RECORDS SUPPLIED -
= Beginning of Section =

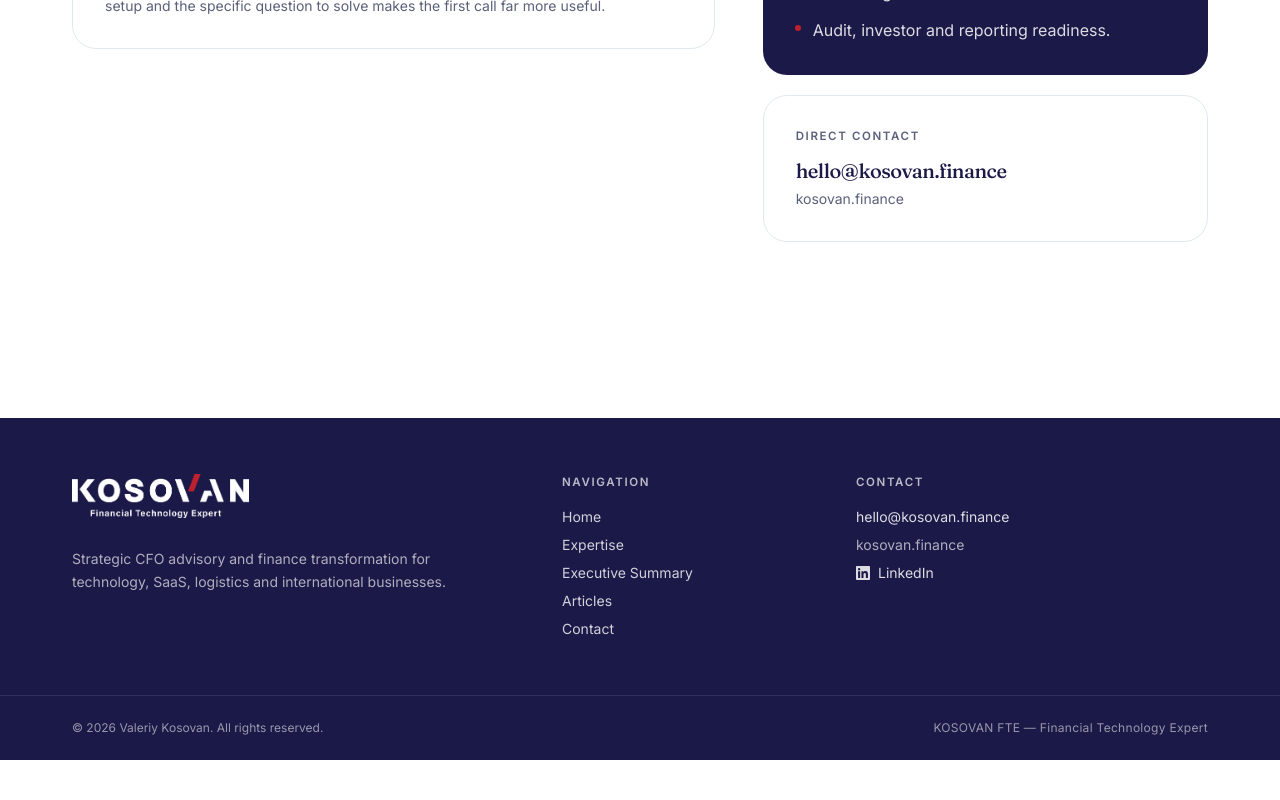
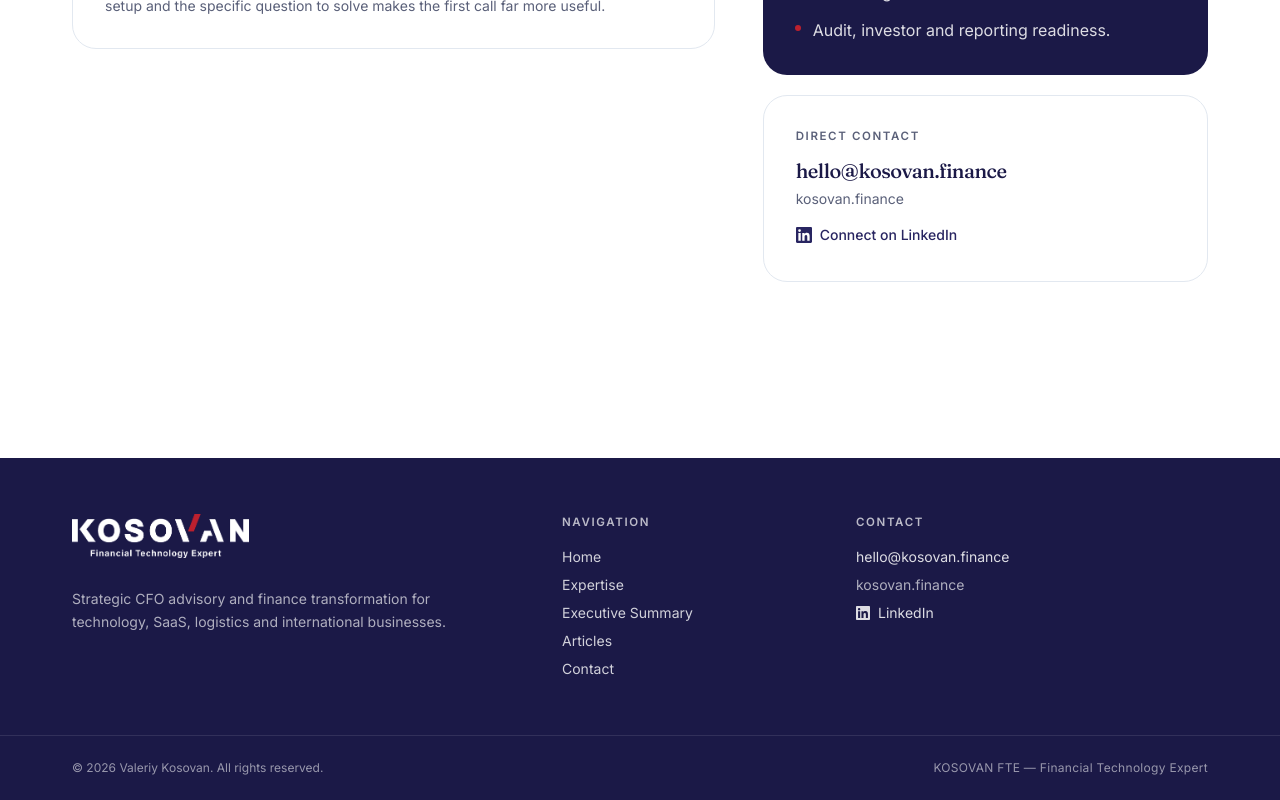
Before and after one commit to valeriy-star/finance-website, a Next.js app: page /contact in a window 1280 px wide. Shown: the part 941-1741 px from the top of the page. Before the commit the page ends 1701 px from the top, so only its background shows below. Built offline with nearby package versions, Linux system fonts and the light colour scheme.

Commit message:
Update page.tsx

```diff
--- a/src/app/contact/page.tsx
+++ b/src/app/contact/page.tsx
@@ -91,6 +91,17 @@ export default function ContactPage() {
                   </a>
                 </p>
                 <p className="mt-1 text-sm text-brand-slate">{siteConfig.url.replace('https://', '')}</p>
+                <a
+                  href={siteConfig.linkedinUrl}
+                  target="_blank"
+                  rel="noopener noreferrer"
+                  className="mt-4 inline-flex items-center gap-2 text-sm font-medium text-brand hover:text-brand-accent"
+                >
+                  <svg width="16" height="16" viewBox="0 0 24 24" fill="currentColor" aria-hidden="true">
+                    <path d="M20.45 20.45h-3.55v-5.57c0-1.33-.02-3.04-1.85-3.04-1.85 0-2.14 1.45-2.14 2.94v5.67H9.36V9h3.41v1.56h.05c.47-.9 1.64-1.85 3.37-1.85 3.6 0 4.27 2.37 4.27 5.45v6.29zM5.34 7.43a2.06 2.06 0 1 1 0-4.13 2.06 2.06 0 0 1 0 4.13zM7.12 20.45H3.56V9h3.56v11.45zM22.22 0H1.77C.79 0 0 .77 0 1.72v20.56C0 23.23.79 24 1.77 24h20.45c.98 0 1.78-.77 1.78-1.72V1.72C24 .77 23.2 0 22.22 0z" />
+                  </svg>
+                  Connect on LinkedIn
+                </a>
               </div>
             </aside>
           </div>
```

= End of Section =

REQUIREMENT - Please produce an exact copy of the listing, omitting the pictures.

ANSWER TO THE EXERCISE -
Before and after one commit to valeriy-star/finance-website, a Next.js app: page /contact in a window 1280 px wide. Shown: the part 941-1741 px from the top of the page. Before the commit the page ends 1701 px from the top, so only its background shows below. Built offline with nearby package versions, Linux system fonts and the light colour scheme.

Commit message:
Update page.tsx

```diff
--- a/src/app/contact/page.tsx
+++ b/src/app/contact/page.tsx
@@ -91,6 +91,17 @@ export default function ContactPage() {
                   </a>
                 </p>
                 <p className="mt-1 text-sm text-brand-slate">{siteConfig.url.replace('https://', '')}</p>
+                <a
+                  href={siteConfig.linkedinUrl}
+                  target="_blank"
+                  rel="noopener noreferrer"
+                  className="mt-4 inline-flex items-center gap-2 text-sm font-medium text-brand hover:text-brand-accent"
+                >
+                  <svg width="16" height="16" viewBox="0 0 24 24" fill="currentColor" aria-hidden="true">
+                    <path d="M20.45 20.45h-3.55v-5.57c0-1.33-.02-3.04-1.85-3.04-1.85 0-2.14 1.45-2.14 2.94v5.67H9.36V9h3.41v1.56h.05c.47-.9 1.64-1.85 3.37-1.85 3.6 0 4.27 2.37 4.27 5.45v6.29zM5.34 7.43a2.06 2.06 0 1 1 0-4.13 2.06 2.06 0 0 1 0 4.13zM7.12 20.45H3.56V9h3.56v11.45zM22.22 0H1.77C.79 0 0 .77 0 1.72v20.56C0 23.23.79 24 1.77 24h20.45c.98 0 1.78-.77 1.78-1.72V1.72C24 .77 23.2 0 22.22 0z" />
+                  </svg>
+                  Connect on LinkedIn
+                </a>
               </div>
             </aside>
           </div>
```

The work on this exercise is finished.